Earl Conway and Paul Batalden, IHI Senior Fellow and Founding Chair of the IHI Board of Directors, clarify the origins of the quotation, “Every system is perfectly designed to get the results it gets.”
The poet William Stafford describes the way that words sometimes seem like magic to come together and live together. In some ways, his simile — “like magic” — remains true about “Every system is perfectly designed to get the results it gets” as noted in the Editor’s Notebook column ["A Quotation with a Life of Its Own" written by Susan Carr] in the July/August 2008 issue of Patient Safety & Quality Healthcare. We write today to offer some additional context.

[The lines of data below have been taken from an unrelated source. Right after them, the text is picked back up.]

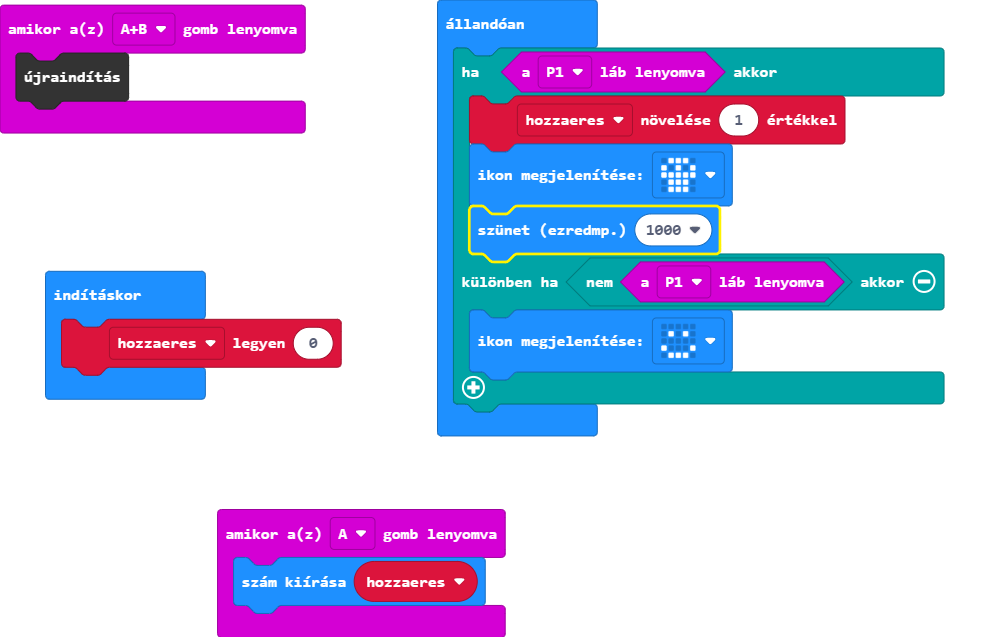
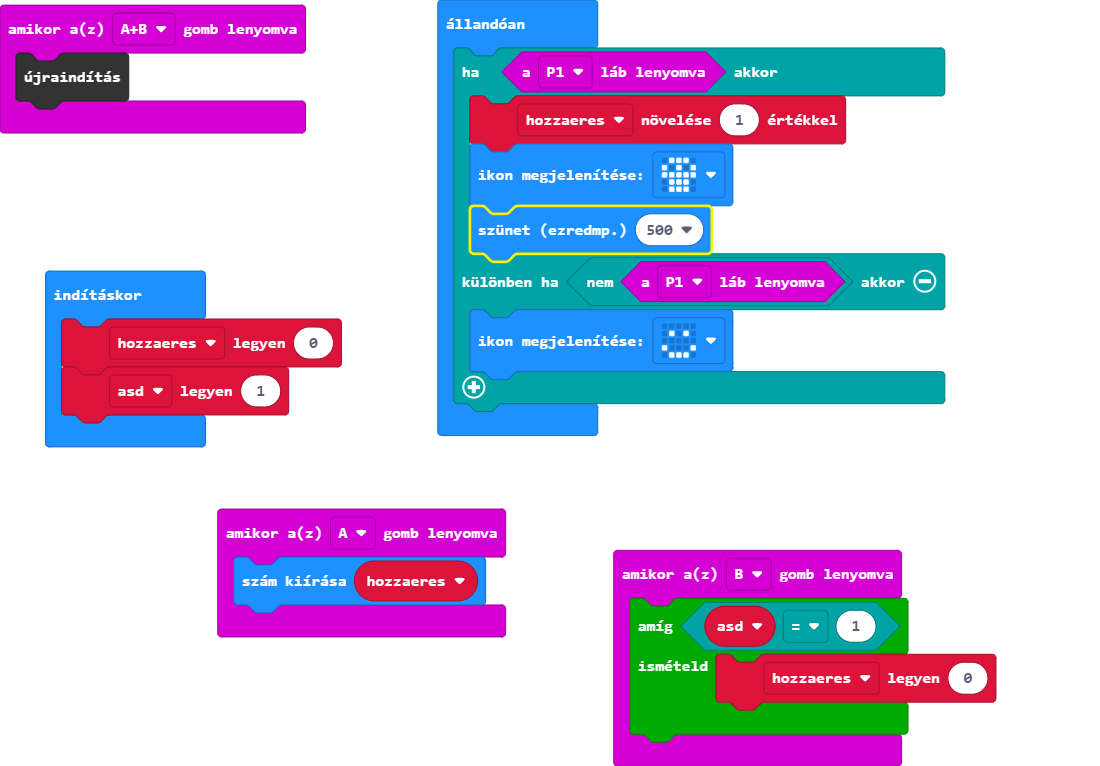
500ms

diff --git a/main.ts b/main.ts
@@ -4,13 +4,20 @@ input.onButtonPressed(Button.A, function () {
 input.onButtonPressed(Button.AB, function () {
     control.reset()
 })
+input.onButtonPressed(Button.B, function () {
+    while (asd == 1) {
+        hozzaeres = 0
+    }
+})
+let asd = 0
 let hozzaeres = 0
 hozzaeres = 0
+asd = 1
 basic.forever(function () {
     if (input.pinIsPressed(TouchPin.P1)) {
         hozzaeres += 1
         basic.showIcon(IconNames.Skull)
-        basic.pause(1000)
+        basic.pause(500)
     } else if (!(input.pinIsPressed(TouchPin.P1))) {
         basic.showIcon(IconNames.Happy)
     }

We worked together as co-chairmen of the US Quality Council of the Conference Board in the 1970s. While together, we learned that both of us had been tremendously influenced by the thought and practice of Dr. W. Edwards Deming. His invitation to think in terms of results generated by systems within which we all work were deeply important to us then — and now. His teachings build on the Theory of Variation and the need to redesign (i.e., improve) the system to narrow variation as the principal cause of error.
Earl had the benefit of knowing and working with David Hanna at Procter and Gamble. Hanna, a student of organization development and expert who eventually put his thoughts together in a book, Designing Organizations for High Performance, as part of the Addison-Wesley [now Prentice Hall] OD series of volumes. He shared with Earl (and in his book, p. 36) the insight of his P&G colleague from the UK, Arthur Jones: “All organizations are perfectly designed to get the results they get!” Earl brought that insight to the attention of the US Quality Council in one of our meetings.
As Paul thought about the profound truth of that insight and of its use for work with health professionals, some of whom were less interested in “organizations” than in “systems,” Paul created a corollary to the Jones words: “Every system is perfectly designed to get the results it gets” and has shared the words with many others.
We write to share our joy in bringing these additional words of context to others — but in some ways still appreciating the poet’s insight that words come together and live together in what seems — at some level — to be “magic.”
This content originally appeared on the Patient Safety & Quality Healthcare blog on August 3, 2015, and is reposted with permission.